Opinions

OPINION: Alaska’s Constitution doesn’t need a revamp

State Capitol building

Lust for a supersized Alaska Permanent Fund dividend and giving the government a larger role in dictating personal choices are about as miserable a pair of reasons for rewriting the state constitution as imaginable.

Problem is, they are not imagined, they are real.

Alaskans will vote in less than 11 weeks whether they want to convene a constitutional convention to embark on rewriting the state’s founding document.

The constitution requires that voters get a chance every 10 years to decide if they want a do-over on the 1950s’ guiding principles of law. And every 10 years, starting in 1972, Alaskans have overwhelmingly said that no, a constitutional convention to pick at, pick apart and pick winners and losers is not a good idea. The last vote, in 2012, was 2-1 against convening a convention.

Sadly, the political world has changed a lot since 2012, and not for the better. False claims — a polite way of saying lies — partisanship, animosity and social media-driven attacks have overtaken and overwhelmed common sense and common decency. This is not a healthy environment for treating the constitution as a blank piece of paper and writing a new version with a politically infused Sharpie.

But that’s where Alaska could be headed. And reminding voters that this is all about politics, hot-button social issues and money, a group of conservative Alaskans, headed by a leading member of the Alaska Republican Party and the president of the anti-abortion Alaska Family Council, has formed a campaign organization to support the constitutional convention vote on the Nov. 8 statewide ballot.

R. Keith Heim, a member of the ConventionYes steering committee, said his priority is changing the constitution to mandate large Permanent Fund dividends every year. “The biggest driving force for the convention, yes, is to basically put this Permanent Fund dividend into the constitution,” he told the Alaska Beacon news website this month.

Other members of the rewrite-the-laws committee are Jake Libbey, publisher of the conservative Christian website the Alaska Watchman, and Leigh Sloan, an Anchorage woman who says on her website that her “desire is to shift paradigms in our culture to reflect kingdom truths.”

In addition to guaranteeing a fat dividend in the constitution, possibly putting it ahead of state funding for public schools, and telling women how to run their lives and their bodies, some supporters of a constitutional rewrite have long argued for changing how Alaska selects its judges.

Instead of an impartial, measured selection process for judges that has served Alaska well for more than 60 years, many favor adding a heavier dose of politics — their personal politics — to the process, putting their hands on the wheels of justice.

Pro-rewrite advocates acknowledge that everyone could bring their favorite grievance to the table when the pens and paper come out to rewrite the constitution. Each member of the ConventionYes steering committee has “our own personal things that we’re bringing to the group,” Heim told the Beacon.
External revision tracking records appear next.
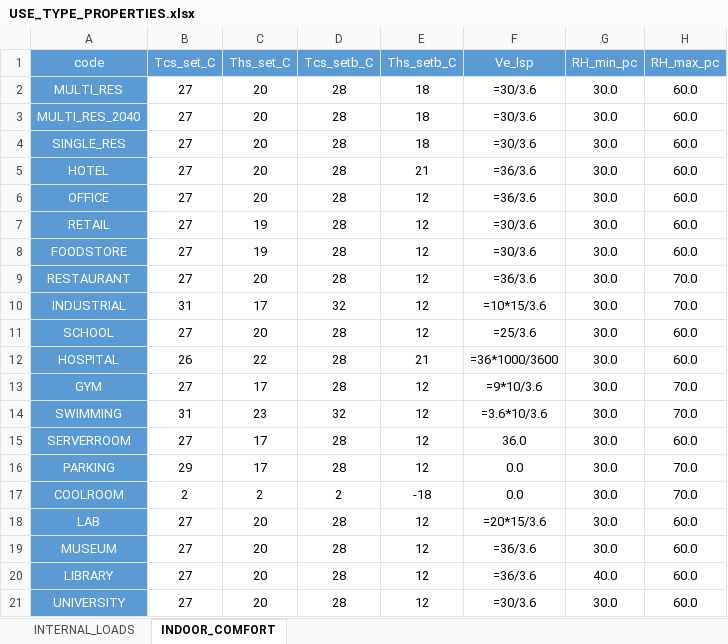
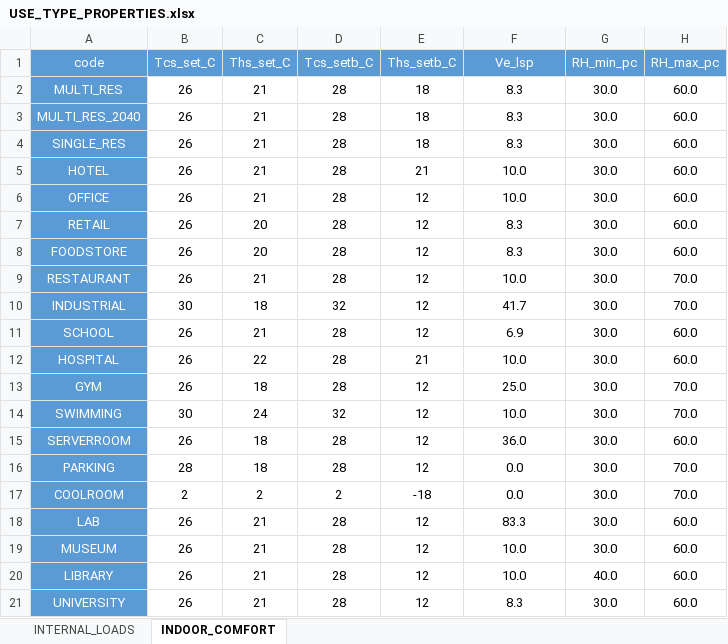
Before and after one commit to architecture-building-systems/cea-remap-ville-plugin, an Excel workbook: remap_ville_plugin/CH_ReMaP/archetypes/SURB_2060_DGT/use_types/USE_TYPE_PROPERTIES.xlsx, sheet INDOOR_COMFORT, drawn as a sheet; values as stored, in another font and other column widths than the file's, no borders; formulas without a stored value are shown as written; the diff names each change by its address in the sheet, - before the commit and + after, or states it on an @@ line.

Commit message:
DGT archetypes and USE_TYPE_PROPERTIES

```diff
--- a/remap_ville_plugin/CH_ReMaP/archetypes/SURB_2060_DGT/use_types/USE_TYPE_PROPERTIES.xlsx (sheet INDOOR_COMFORT)
+++ b/remap_ville_plugin/CH_ReMaP/archetypes/SURB_2060_DGT/use_types/USE_TYPE_PROPERTIES.xlsx (sheet INDOOR_COMFORT)
-B2:B9 (Tcs_set_C): 27
+B2:B9 (Tcs_set_C): 26
-C2:C6 (Ths_set_C): 20
+C2:C6 (Ths_set_C): 21
-F2:F4 (Ve_lsp): =30/3.6
+F2:F4 (Ve_lsp): 8.3
-F5:F6 (Ve_lsp): =36/3.6
+F5:F6 (Ve_lsp): 10.0
-C7:C8 (Ths_set_C): 19
+C7:C8 (Ths_set_C): 20
-F7:F8 (Ve_lsp): =30/3.6
+F7:F8 (Ve_lsp): 8.3
-C9 (Ths_set_C): 20
+C9 (Ths_set_C): 21
-F9 (Ve_lsp): =36/3.6
+F9 (Ve_lsp): 10.0
-B10 (Tcs_set_C): 31
+B10 (Tcs_set_C): 30
-C10 (Ths_set_C): 17
+C10 (Ths_set_C): 18
-F10 (Ve_lsp): =10*15/3.6
+F10 (Ve_lsp): 41.7
-B11 (Tcs_set_C): 27
+B11 (Tcs_set_C): 26
-C11 (Ths_set_C): 20
+C11 (Ths_set_C): 21
-F11 (Ve_lsp): =25/3.6
+F11 (Ve_lsp): 6.9
-F12 (Ve_lsp): =36*1000/3600
+F12 (Ve_lsp): 10.0
-B13 (Tcs_set_C): 27
+B13 (Tcs_set_C): 26
-C13 (Ths_set_C): 17
+C13 (Ths_set_C): 18
-F13 (Ve_lsp): =9*10/3.6
+F13 (Ve_lsp): 25.0
-B14 (Tcs_set_C): 31
+B14 (Tcs_set_C): 30
-C14 (Ths_set_C): 23
+C14 (Ths_set_C): 24
-F14 (Ve_lsp): =3.6*10/3.6
+F14 (Ve_lsp): 10.0
-B15 (Tcs_set_C): 27
+B15 (Tcs_set_C): 26
-C15:C16 (Ths_set_C): 17
+C15:C16 (Ths_set_C): 18
-B16 (Tcs_set_C): 29
+B16 (Tcs_set_C): 28
-B18:B21 (Tcs_set_C): 27
+B18:B21 (Tcs_set_C): 26
-C18:C21 (Ths_set_C): 20
+C18:C21 (Ths_set_C): 21
-F18 (Ve_lsp): =20*15/3.6
+F18 (Ve_lsp): 83.3
-F19:F20 (Ve_lsp): =36/3.6
+F19:F20 (Ve_lsp): 10.0
-F21 (Ve_lsp): =30/3.6
+F21 (Ve_lsp): 8.3
```
Also changed, not shown: sheet INTERNAL_LOADS, remap_ville_plugin/CH_ReMaP/archetypes/SURB_2040_DGT/use_types/USE_TYPE_PROPERTIES.xlsx, 2 other files.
That is a scary thought, a room full of people focused on their own personal grievances to dictate the future of the state.

“Once you decide to open up a convention, the constitution is very clear that delegates who are selected are completely free to entirely rewrite the document,” said Bruce Botelho, a former attorney general who chairs the leading statewide anti-convention group.

Voters should reject opening up the constitution for major political surgery.

Larry Persily is a longtime Alaska journalist, with breaks for federal, state and municipal service in oil and gas, taxes and fiscal policy work. He is currently owner and editor of the weekly Wrangell Sentinel newspaper.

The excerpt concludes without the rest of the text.